Arab economies face an uncertain 2012

Posted on January 3, 2012


Crude prices will remain the fulcrum on which MENA economies will pivot.

Saudi Arabia is the largest net exporter of oi...

Saudi Arabia is the largest net exporter of oil in the world. (Image via Wikipedia)

Oil is the economic grease of the Middle East and North Africa and never has this been more apparent than today. As the exporters and importers of the Black Gold look toward 2012 for a measure of stability and growth, the price of crude will play its usual role as the fulcrum on which economies will pivot. The International Monetary Fund has forecast a slowdown in growth for the oil exporters of the region, from a cumulative 4.9% in 2011 to 3.9% this year, as oil revenues decrease from softer prices. Saudi Arabia, the engine of the Gulf, will probably see growth slow to 3.6%, from 6.5% in 2011, according to the IMF. Slowing growth in the largest oil-consuming nations is expected to decrease demand for the commodity, leading to lower prices.

The same phenomenon, on the other hand, will help the oil-importing nations of the MENA region decrease costs and post an increase in economic growth.

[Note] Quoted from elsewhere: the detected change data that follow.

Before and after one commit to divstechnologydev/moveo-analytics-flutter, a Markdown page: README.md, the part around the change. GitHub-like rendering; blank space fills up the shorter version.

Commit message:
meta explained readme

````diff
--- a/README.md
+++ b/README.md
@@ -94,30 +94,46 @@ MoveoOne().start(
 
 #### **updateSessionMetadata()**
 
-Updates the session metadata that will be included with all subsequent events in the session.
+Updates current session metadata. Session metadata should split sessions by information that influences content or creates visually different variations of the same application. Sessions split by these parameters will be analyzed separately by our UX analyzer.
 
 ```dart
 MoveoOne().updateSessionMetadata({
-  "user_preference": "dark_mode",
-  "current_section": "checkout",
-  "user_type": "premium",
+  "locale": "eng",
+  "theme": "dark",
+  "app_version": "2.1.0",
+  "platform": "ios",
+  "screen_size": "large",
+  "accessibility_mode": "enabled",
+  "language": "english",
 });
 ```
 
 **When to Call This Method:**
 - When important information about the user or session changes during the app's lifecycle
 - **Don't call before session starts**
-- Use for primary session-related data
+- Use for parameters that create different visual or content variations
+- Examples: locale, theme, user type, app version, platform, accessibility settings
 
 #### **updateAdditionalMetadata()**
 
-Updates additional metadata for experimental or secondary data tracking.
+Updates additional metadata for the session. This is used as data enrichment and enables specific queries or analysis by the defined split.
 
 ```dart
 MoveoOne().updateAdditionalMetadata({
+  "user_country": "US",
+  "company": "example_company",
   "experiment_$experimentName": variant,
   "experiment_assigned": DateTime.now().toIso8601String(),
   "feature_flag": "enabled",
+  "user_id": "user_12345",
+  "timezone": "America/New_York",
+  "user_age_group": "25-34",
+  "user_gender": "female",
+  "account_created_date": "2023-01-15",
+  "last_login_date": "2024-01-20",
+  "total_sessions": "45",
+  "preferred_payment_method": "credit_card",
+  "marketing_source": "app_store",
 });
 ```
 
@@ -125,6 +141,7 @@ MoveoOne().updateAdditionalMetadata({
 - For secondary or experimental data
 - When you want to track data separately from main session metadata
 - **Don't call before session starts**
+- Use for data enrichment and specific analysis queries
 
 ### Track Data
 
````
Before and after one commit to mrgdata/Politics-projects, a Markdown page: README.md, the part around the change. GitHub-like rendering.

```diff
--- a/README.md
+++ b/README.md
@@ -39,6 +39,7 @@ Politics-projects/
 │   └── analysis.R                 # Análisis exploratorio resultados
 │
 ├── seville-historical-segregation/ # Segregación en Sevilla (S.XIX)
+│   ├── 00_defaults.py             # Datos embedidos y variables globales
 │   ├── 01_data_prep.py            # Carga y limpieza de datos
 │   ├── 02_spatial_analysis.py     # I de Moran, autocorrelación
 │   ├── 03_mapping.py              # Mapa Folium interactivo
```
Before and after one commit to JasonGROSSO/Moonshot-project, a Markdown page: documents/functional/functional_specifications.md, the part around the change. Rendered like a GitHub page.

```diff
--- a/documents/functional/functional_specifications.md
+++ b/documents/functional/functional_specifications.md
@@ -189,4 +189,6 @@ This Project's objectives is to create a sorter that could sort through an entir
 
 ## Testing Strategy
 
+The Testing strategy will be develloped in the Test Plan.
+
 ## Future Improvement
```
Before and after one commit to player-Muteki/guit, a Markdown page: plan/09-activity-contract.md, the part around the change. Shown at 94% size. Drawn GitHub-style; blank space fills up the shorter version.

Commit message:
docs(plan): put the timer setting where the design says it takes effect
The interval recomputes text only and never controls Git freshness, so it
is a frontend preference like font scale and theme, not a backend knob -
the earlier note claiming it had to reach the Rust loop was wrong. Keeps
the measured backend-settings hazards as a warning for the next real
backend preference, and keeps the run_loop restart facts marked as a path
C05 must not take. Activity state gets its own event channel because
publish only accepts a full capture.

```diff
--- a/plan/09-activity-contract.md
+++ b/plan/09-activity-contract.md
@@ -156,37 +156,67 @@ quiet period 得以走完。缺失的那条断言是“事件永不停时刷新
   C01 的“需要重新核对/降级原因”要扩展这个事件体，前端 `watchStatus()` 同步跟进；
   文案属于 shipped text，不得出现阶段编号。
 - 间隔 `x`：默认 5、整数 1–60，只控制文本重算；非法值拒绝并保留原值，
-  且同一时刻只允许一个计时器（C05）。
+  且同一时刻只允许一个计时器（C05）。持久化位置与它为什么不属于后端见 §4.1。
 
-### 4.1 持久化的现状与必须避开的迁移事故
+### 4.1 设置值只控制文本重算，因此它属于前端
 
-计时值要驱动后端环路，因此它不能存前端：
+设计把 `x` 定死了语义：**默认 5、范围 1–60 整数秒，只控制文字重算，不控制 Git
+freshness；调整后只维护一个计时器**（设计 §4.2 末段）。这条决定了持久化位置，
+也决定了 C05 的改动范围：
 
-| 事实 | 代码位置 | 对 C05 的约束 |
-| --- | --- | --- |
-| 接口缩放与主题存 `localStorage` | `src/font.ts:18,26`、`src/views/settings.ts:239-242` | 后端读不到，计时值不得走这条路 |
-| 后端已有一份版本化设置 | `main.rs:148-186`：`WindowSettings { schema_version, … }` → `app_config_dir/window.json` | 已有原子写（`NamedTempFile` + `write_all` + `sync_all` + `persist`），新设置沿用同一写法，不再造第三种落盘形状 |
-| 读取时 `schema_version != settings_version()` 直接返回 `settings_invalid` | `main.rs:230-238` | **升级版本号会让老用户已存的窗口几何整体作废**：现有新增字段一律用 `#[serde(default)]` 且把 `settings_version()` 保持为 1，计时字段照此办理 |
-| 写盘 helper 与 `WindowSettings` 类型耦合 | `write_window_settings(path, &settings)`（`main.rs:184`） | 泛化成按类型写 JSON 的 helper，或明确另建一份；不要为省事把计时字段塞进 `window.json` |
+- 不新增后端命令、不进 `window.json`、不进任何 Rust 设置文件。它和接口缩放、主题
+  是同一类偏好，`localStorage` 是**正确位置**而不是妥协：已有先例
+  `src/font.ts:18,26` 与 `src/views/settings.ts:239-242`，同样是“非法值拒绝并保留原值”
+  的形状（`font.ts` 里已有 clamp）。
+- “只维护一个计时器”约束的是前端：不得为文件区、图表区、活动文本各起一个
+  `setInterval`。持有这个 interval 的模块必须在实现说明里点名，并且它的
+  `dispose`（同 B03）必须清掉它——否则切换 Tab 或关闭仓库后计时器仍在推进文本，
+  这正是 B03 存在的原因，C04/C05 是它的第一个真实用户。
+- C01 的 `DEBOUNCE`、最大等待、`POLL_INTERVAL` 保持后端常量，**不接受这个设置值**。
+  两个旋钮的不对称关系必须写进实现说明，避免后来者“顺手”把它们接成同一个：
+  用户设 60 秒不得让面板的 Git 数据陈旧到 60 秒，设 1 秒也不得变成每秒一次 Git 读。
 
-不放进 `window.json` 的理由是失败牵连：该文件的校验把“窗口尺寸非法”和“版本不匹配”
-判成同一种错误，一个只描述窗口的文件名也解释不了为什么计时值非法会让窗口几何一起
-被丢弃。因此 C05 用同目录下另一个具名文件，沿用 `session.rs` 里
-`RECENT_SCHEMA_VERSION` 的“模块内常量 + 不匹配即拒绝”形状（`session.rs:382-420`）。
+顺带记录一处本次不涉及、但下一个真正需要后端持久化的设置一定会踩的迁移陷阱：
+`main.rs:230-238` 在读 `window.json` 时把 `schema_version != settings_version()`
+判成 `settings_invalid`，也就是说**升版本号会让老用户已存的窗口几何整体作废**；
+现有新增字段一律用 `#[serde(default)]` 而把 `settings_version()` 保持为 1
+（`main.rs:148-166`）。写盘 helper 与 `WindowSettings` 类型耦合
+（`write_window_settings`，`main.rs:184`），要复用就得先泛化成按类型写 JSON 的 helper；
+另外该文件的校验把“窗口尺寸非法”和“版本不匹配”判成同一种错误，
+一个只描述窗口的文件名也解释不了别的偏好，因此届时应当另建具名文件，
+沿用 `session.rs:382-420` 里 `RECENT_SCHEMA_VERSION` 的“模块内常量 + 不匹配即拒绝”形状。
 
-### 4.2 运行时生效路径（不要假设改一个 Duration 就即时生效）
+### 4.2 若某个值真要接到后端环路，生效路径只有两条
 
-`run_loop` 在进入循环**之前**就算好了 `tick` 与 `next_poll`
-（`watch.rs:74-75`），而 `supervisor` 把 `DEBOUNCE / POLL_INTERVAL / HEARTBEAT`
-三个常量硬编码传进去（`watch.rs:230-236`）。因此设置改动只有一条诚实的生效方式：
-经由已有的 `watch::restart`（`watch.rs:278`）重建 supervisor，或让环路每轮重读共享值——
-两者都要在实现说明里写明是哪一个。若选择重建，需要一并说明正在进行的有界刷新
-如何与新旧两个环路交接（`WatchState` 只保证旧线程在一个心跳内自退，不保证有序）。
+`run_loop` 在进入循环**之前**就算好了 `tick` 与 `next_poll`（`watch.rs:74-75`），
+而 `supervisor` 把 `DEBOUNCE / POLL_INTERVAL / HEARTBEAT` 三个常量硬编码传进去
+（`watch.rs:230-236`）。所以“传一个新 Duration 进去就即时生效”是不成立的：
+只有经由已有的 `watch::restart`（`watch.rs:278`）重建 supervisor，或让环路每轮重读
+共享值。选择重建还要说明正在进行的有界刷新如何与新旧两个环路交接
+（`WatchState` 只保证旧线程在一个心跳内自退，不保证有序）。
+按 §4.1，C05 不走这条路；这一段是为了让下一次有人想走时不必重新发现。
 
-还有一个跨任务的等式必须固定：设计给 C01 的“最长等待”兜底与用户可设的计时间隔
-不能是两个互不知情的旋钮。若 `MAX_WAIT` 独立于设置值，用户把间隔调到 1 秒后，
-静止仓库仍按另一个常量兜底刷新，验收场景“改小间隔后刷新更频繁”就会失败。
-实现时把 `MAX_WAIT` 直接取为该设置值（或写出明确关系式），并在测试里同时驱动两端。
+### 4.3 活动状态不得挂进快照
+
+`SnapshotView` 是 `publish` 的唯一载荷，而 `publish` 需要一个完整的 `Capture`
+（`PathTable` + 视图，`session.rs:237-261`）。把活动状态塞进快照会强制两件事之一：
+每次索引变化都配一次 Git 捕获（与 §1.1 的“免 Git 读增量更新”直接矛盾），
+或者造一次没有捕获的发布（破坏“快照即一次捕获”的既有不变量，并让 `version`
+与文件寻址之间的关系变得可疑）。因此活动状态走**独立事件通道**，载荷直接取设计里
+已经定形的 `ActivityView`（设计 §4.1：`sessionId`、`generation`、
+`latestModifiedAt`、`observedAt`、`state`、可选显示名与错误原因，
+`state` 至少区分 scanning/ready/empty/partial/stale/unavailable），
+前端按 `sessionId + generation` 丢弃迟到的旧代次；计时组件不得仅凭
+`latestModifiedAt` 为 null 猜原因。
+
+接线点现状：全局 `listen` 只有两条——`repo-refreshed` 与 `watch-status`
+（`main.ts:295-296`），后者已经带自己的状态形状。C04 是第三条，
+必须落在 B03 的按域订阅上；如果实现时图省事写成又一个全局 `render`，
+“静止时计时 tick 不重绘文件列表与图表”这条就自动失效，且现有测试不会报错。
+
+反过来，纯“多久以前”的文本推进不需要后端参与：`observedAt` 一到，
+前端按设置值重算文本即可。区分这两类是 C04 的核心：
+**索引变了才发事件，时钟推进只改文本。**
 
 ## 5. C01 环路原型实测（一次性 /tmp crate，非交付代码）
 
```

The IMF forecasts GDP growth in the net oil importers of the region will almost double to 2.6%, from 1.3% in 2011, as they recover gradually from the political ravages of the Arab Spring.

The Saudi economy, which is traditionally led by strong government spending, will receive a boost from the stimulus packages announced for 2011 and 2012. With a Keynesian panache, Saudi Arabia announced in March 2011 a massive spending program involving higher wages and as much as USD 67 billion to be spent on house-building. Even though total spending is budgeted to fall in 2012 compared with 2011, the kingdom plans to step up spending on education, health care and other social programs in its SAR 690 billion budget for 2012.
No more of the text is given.